  • After submitting the topology, we pause for a while in main() (pause(120);) so that Storm would get time to run the topology. This is the time during which Storm calls nextTuple() of the Spout, and when the Spout emits a Tuple, the Tuple is sent to the Bolt (because in main() we configured the Bolt to receive Tuples from the Spout. See the line builder.setBolt("proBolt", new ProcessingBolt()).shuffleGrouping("myDataSpout");). 
  • When the Bolt receives the value, the execute() function of the Bolt is called.
  • BasicStorm is designed for a simple task. DataSpout emits a Long value (it's a Tuple), ProcessingBolt receives it and ProcessingBolt acknowledges (the collector.ack(tuple); line) that it has received the Long value and that the data processing for the tuple is complete.
  • When DataSpout receives the acknowledgement, it calls nextTuple() again and another tuple gets emitted.
  • This process keeps going on for the 120 seconds we have paused the main() thread for. After that, the topology shuts down.
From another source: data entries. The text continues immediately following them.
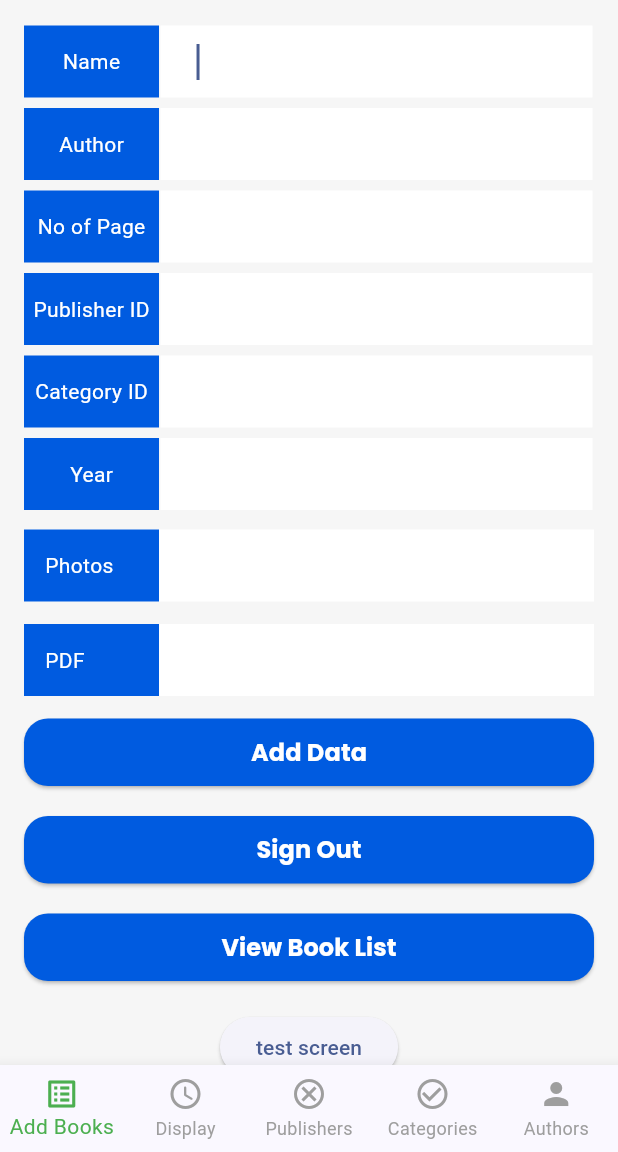
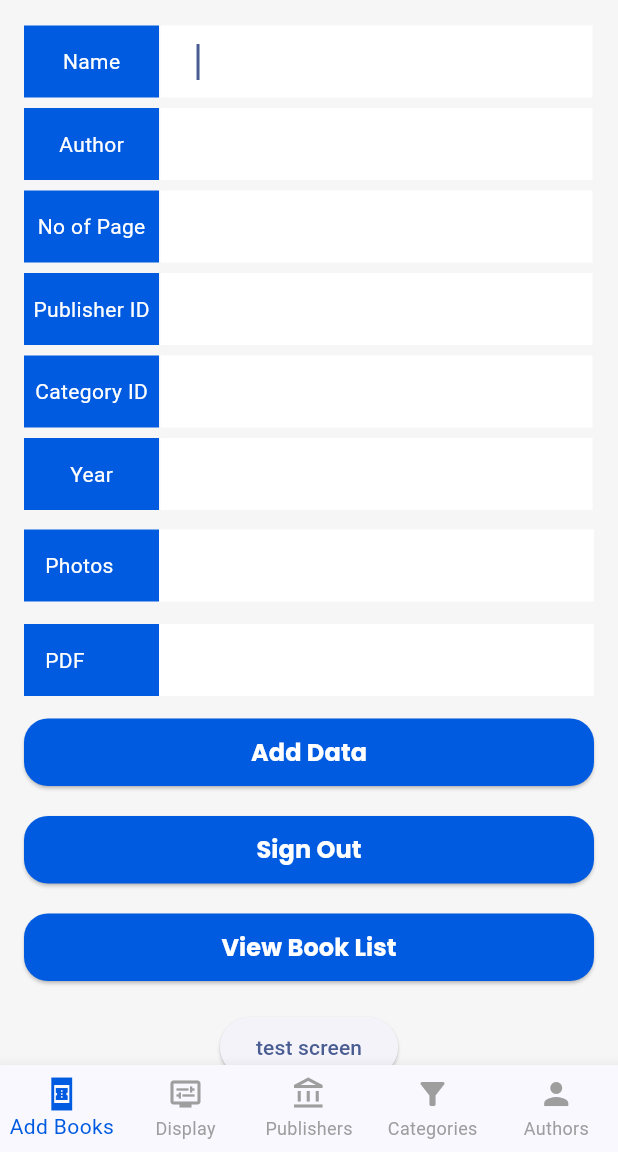
Before and after one commit to musfique113/library_admin_dashboard, a Flutter app: the BottomNavbarScreen screen opened directly, on a phone screen of 412 x 824 dp, the part 84-1236 px from its top. Run offline on Flutter 3.47's test engine with Material 2 defaults, Android fonts, the phone set to English and light mode, and no system bars; our stand-ins replace file_picker, google_fonts, image_picker, shared_preferences; accounts and stored records are empty.

Commit message:
updated the navebar

```diff
--- a/lib/presentation/screens/bottom_nav_bar_ui/bottom_nav_bar_screen.dart
+++ b/lib/presentation/screens/bottom_nav_bar_ui/bottom_nav_bar_screen.dart
@@ -4,6 +4,7 @@ import 'package:flutter_pdf_library/presentation/screens/add_books_ui/add_book_s
 import 'package:flutter_pdf_library/presentation/screens/add_categories_ui/add_categories_screen.dart';
 import 'package:flutter_pdf_library/presentation/screens/add_publishers_ui/add_publishers_screen.dart';
 import 'package:flutter_pdf_library/presentation/screens/display_books_ui/display_books_screen.dart';
+import 'package:flutter_pdf_library/presentation/ui_component/app_colors.dart';
 
 class BottomNavbarScreen extends StatefulWidget {
   const BottomNavbarScreen({Key? key}) : super(key: key);
@@ -35,7 +36,7 @@ class _BottomNavbarScreenState extends State<BottomNavbarScreen> {
             color: Colors.grey
         ),
         showUnselectedLabels: true,
-        selectedItemColor: Colors.green,
+        selectedItemColor: AppColors.mainBlueColor,
         onTap: (int index) {
           _selectedScreenIndex = index;
           //print(_selectedScreenIndex);
@@ -44,10 +45,10 @@ class _BottomNavbarScreenState extends State<BottomNavbarScreen> {
           }
         },
         items: const [
-          BottomNavigationBarItem(icon: Icon(Icons.list_alt), label: 'Add Books'),
-          BottomNavigationBarItem(icon: Icon(Icons.access_time_rounded), label: 'Display'),
-          BottomNavigationBarItem(icon: Icon(Icons.cancel_outlined), label: 'Publishers'),
-          BottomNavigationBarItem(icon: Icon(Icons.check_circle_outline), label: 'Categories'),
+          BottomNavigationBarItem(icon: Icon(Icons.book_online_sharp), label: 'Add Books'),
+          BottomNavigationBarItem(icon: Icon(Icons.display_settings), label: 'Display'),
+          BottomNavigationBarItem(icon: Icon(Icons.account_balance_outlined), label: 'Publishers'),
+          BottomNavigationBarItem(icon: Icon(Icons.filter_list_alt), label: 'Categories'),
           BottomNavigationBarItem(icon: Icon(Icons.person), label: 'Authors'),
         ],
       ),
```
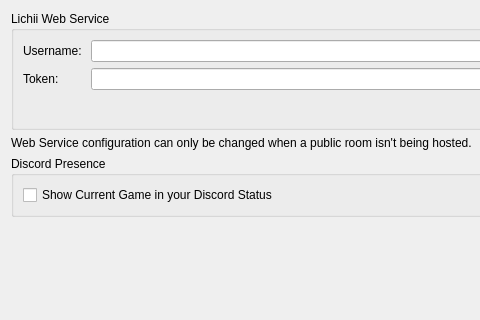
Before: the Qt Designer form src/yuzu/configuration/configure_web.ui in mollie2999/Eglantine, drawn with Qt 5; both pictures show x 0 to 480 and y 0 to 320 of the 926 by 561 pixel window.
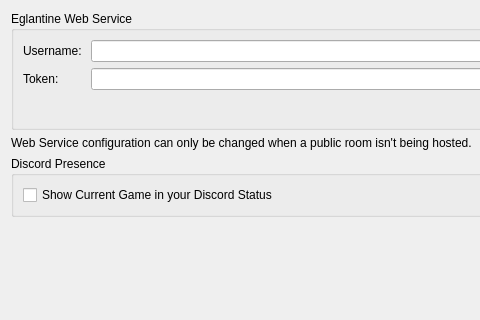
After: the same form once the commit is applied.

Commit message: Restore Eglantine application name and project description

```diff
--- a/src/yuzu/configuration/configure_web.ui
+++ b/src/yuzu/configuration/configure_web.ui
@@ -22,7 +22,7 @@
      <item>
       <widget class="QGroupBox" name="groupBoxWebConfig">
        <property name="title">
-        <string>Lichii Web Service</string>
+        <string>Eglantine Web Service</string>
        </property>
        <layout class="QVBoxLayout" name="verticalLayoutYuzuWebService">
         <item>
```
The commit also changes 20 other files.
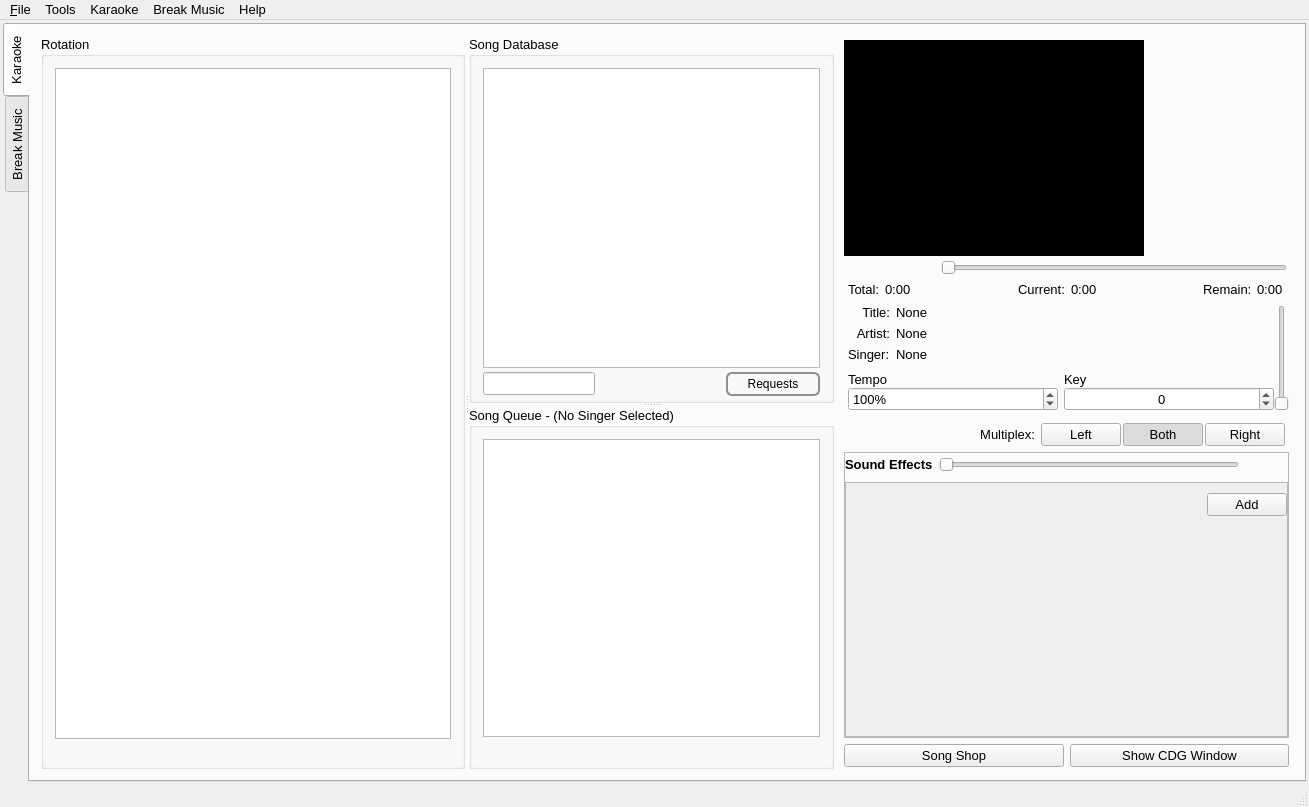
OpenKJ/OpenKJ, file OpenKJ/mainwindow.ui: the form before one commit.
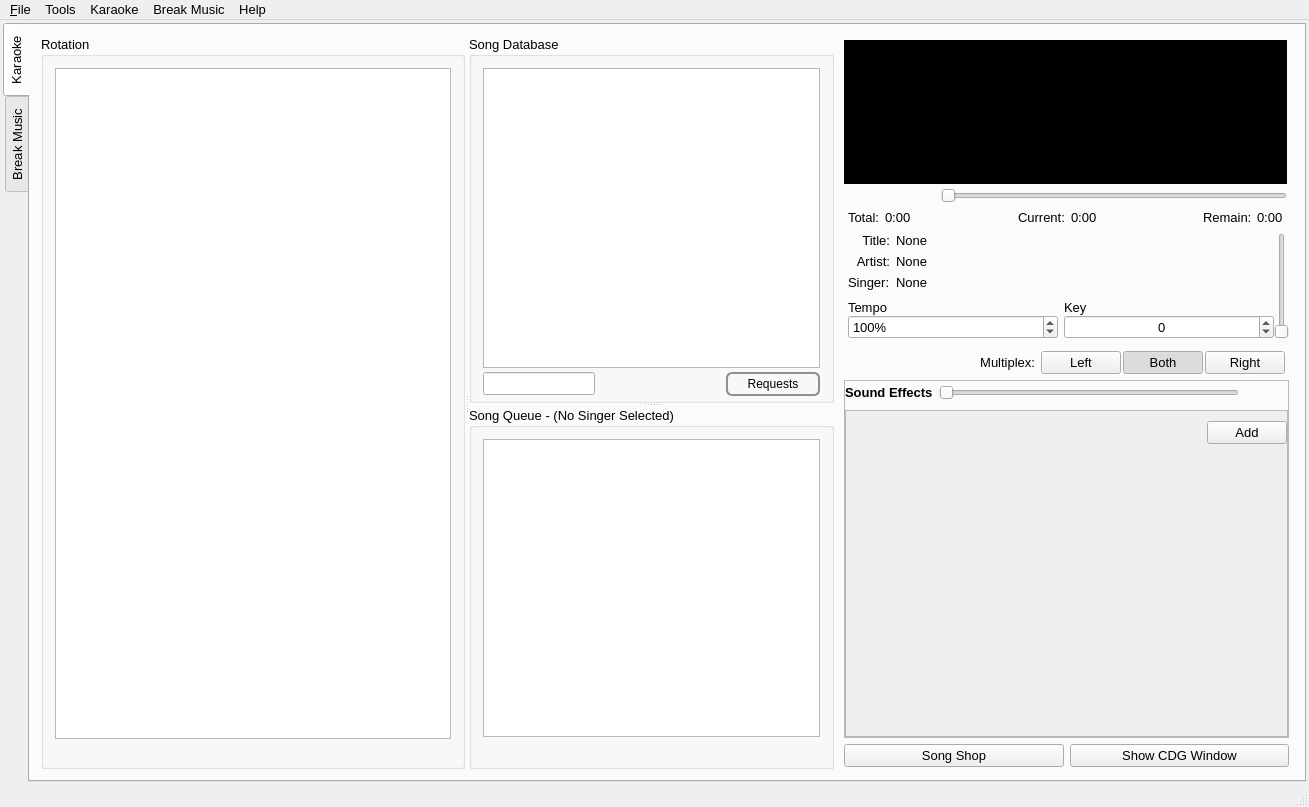
The form after the commit. Icons and pictures are not drawn. Custom widgets are drawn as their Qt base class.

Commit message: Cleanup cdg display in the mainwindow preview.  Slow down ticker baseline speed

What changed in the file:
```diff
--- a/OpenKJ/mainwindow.ui
+++ b/OpenKJ/mainwindow.ui
@@ -965,17 +965,17 @@
                <number>0</number>
               </property>
               <item>
-               <widget class="CdgVideoWidget" name="cdgVideoWidget" native="true">
+               <widget class="VideoDisplayAR" name="videoPreview" native="true">
                 <property name="sizePolicy">
-                 <sizepolicy hsizetype="Fixed" vsizetype="Fixed">
+                 <sizepolicy hsizetype="Preferred" vsizetype="Preferred">
                   <horstretch>0</horstretch>
                   <verstretch>0</verstretch>
                  </sizepolicy>
                 </property>
                 <property name="minimumSize">
                  <size>
-                  <width>300</width>
-                  <height>216</height>
+                  <width>256</width>
+                  <height>144</height>
                  </size>
                 </property>
                 <property name="palette">
@@ -1152,6 +1152,15 @@
                      </color>
                     </brush>
                    </colorrole>
+                   <colorrole role="PlaceholderText">
+                    <brush brushstyle="NoBrush">
+                     <color alpha="128">
+                      <red>0</red>
+                      <green>0</green>
+                      <blue>0</blue>
+                     </color>
+                    </brush>
+                   </colorrole>
                   </active>
                   <inactive>
                    <colorrole role="WindowText">
@@ -1325,6 +1334,15 @@
                      </color>
                     </brush>
                    </colorrole>
+                   <colorrole role="PlaceholderText">
+                    <brush brushstyle="NoBrush">
+                     <color alpha="128">
+                      <red>0</red>
+                      <green>0</green>
+                      <blue>0</blue>
+                     </color>
+                    </brush>
+                   </colorrole>
                   </inactive>
                   <disabled>
                    <colorrole role="WindowText">
@@ -1498,6 +1516,15 @@
                      </color>
                     </brush>
                    </colorrole>
+                   <colorrole role="PlaceholderText">
+                    <brush brushstyle="NoBrush">
+                     <color alpha="128">
+                      <red>0</red>
+                      <green>0</green>
+                      <blue>0</blue>
+                     </color>
+                    </brush>
+                   </colorrole>
                   </disabled>
                  </palette>
                 </property>
@@ -2180,8 +2207,8 @@
                   <rect>
                    <x>0</x>
                    <y>0</y>
-                   <width>408</width>
-                   <height>154</height>
+                   <width>500</width>
+                   <height>289</height>
                   </rect>
                  </property>
                  <layout class="QVBoxLayout" name="verticalLayout_2" stretch="1,0,1">
@@ -3438,12 +3465,6 @@
  </widget>
  <layoutdefault spacing="6" margin="11"/>
  <customwidgets>
-  <customwidget>
-   <class>CdgVideoWidget</class>
-   <extends>QWidget</extends>
-   <header>cdgvideowidget.h</header>
-   <container>1</container>
-  </customwidget>
   <customwidget>
    <class>CustomLineEdit</class>
    <extends>QLineEdit</extends>
@@ -3454,6 +3475,12 @@
    <extends>QSlider</extends>
    <header location="global">volslider.h</header>
   </customwidget>
+  <customwidget>
+   <class>VideoDisplayAR</class>
+   <extends>QWidget</extends>
+   <header>videodisplay.h</header>
+   <container>1</container>
+  </customwidget>
  </customwidgets>
  <resources>
   <include location="resources.qrc"/>
```
Left out of the diff: 4 changed lines with no effect on the pictures. The commit also changes 20 other files.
Try tweaking the values here and there to find out how the program works. Try substuting some other value in place of the Long for the Tuple. Try substituting it with a class object. Remember that if you substitute it like that, you'll have to extend that class with Serializable.

One more thing to try out:
Try commenting out collector.ack(tuple); in ProcessingBolt.java. You'll basically not be telling the Spout that the tuple has been received by the Bolt. So after some time, the Spout will emit the tuple again. The interval of time the Spout waits for an acknowledgement (ack) is normally 30 seconds, but if you scroll up, you'll see that in main() we had set the time to 10 seconds (config.put(Config.TOPOLOGY_MESSAGE_TIMEOUT_SECS, 10);), so the Spout will wait just 10s before emitting the tuple again.



Continued in Part 2